  1. Uniform random generators require random seeds.

  2. Non-uniform random generators depend on random seeds, only through uniform random generators.

  3. Or are there (common) non-uniform random generators use random seeds directly, without indirectly via uniform random generators?

Thanks!

$\endgroup$
  • $\begingroup$ Uniform random number generators require a seed for initialization, not necessarily a random seed. In fact, at times, it is useful for debugging purposes to be able to specify that the same seed be used so that the program being debugged does exactly the same calculations as it did the previous time (except in places where the programmer has made changes on the program between the two runs). In many instances, if a seed is not specified (as in an initialization call to rand() instead of to rand(1234567890)), the system clock is read and used as the seed on the first invocation of rand. $\endgroup$ – Dilip Sarwate Sep 24 '12 at 12:21
  • $\begingroup$ Just to add to dilip's comment which is actually a good answer. Nonuniform random numbers can always be obtained from uniform random numbers. This can usually be done using the inverse cumulative distribution transformation. $\endgroup$ – Michael Chernick Sep 24 '12 at 12:38
  • $\begingroup$ @DilipSarwate: From the Wikipedia link, a random seed needs not be random, or do I miss something? $\endgroup$ – Tim Sep 24 '12 at 12:49
  • $\begingroup$ @MichaelChernick: I wonder if a nonuniform random number generator also can rely on random seed but not via uniform random number generator? $\endgroup$ – Tim Sep 24 '12 at 12:51
  • $\begingroup$ whatever way you generate pseudorandom numbers if the method is iterative and so is a function of the previous random number (hence the term pseudo it will require a seed to get started. Random seeds are only used when there is a desire to generate sets of random numbers that don't go through the same sequence. For replicating results or at least the random numbers in your simulation you would use a fixed seed so that the sequence will be repeatable. $\endgroup$ – Michael Chernick Sep 24 '12 at 13:19
2
$\begingroup$
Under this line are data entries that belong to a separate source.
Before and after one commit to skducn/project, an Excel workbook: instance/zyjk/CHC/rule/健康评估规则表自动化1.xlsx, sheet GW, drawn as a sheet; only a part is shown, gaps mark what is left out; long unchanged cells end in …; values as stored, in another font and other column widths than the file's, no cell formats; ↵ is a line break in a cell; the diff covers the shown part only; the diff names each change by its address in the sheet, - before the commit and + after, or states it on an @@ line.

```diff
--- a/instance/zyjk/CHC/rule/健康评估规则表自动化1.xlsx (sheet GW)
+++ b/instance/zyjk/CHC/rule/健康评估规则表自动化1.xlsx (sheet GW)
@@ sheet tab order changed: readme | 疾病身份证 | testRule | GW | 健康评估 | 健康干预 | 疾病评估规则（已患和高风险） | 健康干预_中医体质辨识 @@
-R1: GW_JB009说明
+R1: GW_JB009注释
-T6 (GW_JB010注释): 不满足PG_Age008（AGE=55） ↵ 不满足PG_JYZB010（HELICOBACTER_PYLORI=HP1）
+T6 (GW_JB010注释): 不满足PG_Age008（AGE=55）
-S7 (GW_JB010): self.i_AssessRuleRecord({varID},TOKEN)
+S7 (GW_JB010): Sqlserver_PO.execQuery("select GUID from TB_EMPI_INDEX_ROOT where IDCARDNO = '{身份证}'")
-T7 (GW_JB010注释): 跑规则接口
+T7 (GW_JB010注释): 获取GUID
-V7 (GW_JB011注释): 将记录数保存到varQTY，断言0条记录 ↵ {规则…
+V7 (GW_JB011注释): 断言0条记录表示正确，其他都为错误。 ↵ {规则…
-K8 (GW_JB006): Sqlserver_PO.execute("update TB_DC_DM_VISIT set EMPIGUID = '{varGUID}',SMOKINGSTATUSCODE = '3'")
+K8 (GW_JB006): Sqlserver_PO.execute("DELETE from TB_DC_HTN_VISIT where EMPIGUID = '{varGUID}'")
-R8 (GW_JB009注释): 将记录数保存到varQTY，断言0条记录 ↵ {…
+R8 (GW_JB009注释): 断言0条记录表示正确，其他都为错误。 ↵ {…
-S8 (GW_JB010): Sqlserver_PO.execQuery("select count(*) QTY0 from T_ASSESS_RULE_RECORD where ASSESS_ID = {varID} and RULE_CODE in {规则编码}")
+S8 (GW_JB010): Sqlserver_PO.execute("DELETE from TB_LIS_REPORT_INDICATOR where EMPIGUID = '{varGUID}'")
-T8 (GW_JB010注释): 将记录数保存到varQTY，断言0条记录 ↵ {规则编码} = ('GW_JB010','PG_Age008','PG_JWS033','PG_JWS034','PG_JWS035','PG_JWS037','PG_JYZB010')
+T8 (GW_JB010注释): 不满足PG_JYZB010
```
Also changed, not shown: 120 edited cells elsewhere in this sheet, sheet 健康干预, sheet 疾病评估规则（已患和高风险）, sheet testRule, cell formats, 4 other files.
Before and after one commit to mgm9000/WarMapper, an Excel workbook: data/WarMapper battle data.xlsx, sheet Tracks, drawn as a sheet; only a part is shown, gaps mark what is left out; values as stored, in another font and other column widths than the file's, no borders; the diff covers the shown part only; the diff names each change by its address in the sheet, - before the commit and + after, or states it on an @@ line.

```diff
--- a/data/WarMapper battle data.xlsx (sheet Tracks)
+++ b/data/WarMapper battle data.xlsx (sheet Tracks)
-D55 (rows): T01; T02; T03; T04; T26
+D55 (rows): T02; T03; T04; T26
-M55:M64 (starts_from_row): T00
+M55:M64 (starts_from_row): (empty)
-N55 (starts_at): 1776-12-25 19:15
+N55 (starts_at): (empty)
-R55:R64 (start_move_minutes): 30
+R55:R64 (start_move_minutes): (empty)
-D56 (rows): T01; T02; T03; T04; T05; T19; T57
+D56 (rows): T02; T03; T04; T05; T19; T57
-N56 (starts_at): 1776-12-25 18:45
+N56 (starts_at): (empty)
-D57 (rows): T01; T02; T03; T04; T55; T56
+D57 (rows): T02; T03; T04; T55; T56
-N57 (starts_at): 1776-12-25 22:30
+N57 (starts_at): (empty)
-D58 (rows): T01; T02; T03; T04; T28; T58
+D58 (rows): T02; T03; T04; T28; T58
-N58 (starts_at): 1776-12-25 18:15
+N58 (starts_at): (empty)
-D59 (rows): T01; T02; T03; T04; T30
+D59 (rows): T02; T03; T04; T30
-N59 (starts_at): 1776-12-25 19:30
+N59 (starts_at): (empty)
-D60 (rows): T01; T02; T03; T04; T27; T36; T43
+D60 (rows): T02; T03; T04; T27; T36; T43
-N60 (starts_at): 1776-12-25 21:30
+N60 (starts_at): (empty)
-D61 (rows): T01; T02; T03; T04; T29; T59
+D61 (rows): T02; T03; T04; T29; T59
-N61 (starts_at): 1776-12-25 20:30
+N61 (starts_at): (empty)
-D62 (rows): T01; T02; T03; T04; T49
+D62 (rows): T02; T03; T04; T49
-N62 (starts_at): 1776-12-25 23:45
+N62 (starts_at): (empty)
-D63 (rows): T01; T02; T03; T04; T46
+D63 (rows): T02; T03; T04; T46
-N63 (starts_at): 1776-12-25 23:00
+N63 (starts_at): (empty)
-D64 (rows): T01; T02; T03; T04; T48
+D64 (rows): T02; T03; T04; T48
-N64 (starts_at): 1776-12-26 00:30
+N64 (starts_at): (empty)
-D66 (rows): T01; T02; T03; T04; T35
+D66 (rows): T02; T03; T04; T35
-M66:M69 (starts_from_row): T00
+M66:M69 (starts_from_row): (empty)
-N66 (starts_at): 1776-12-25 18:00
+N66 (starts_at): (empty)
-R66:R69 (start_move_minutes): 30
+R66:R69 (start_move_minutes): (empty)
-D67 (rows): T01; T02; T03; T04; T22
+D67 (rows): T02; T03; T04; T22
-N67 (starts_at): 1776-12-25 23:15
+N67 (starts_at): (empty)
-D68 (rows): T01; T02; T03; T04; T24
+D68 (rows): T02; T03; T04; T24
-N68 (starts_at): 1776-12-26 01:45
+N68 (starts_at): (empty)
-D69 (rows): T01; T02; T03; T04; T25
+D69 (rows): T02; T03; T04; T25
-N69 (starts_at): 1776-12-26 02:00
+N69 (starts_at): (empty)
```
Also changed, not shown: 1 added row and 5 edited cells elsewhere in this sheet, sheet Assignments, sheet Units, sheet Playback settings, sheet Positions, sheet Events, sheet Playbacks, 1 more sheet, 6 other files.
From the comment by @Dilip Sarwate

Uniform random number generators require a seed for initialization, not necessarily a random seed. In fact, at times, it is useful for debugging purposes to be able to specify that the same seed be used so that the program being debugged does exactly the same calculations as it did the previous time (except in places where the programmer has made changes on the program between the two runs). In many instances, if a seed is not specified (as in an initialization call to rand() instead of to rand(1234567890)), the system clock is read and used as the seed on the first invocation of rand.

$\endgroup$

Your Answer

By clicking “Post Your Answer”, you agree to our terms of service, privacy policy and cookie policy

Not the answer you're looking for? Browse other questions tagged or ask your own question.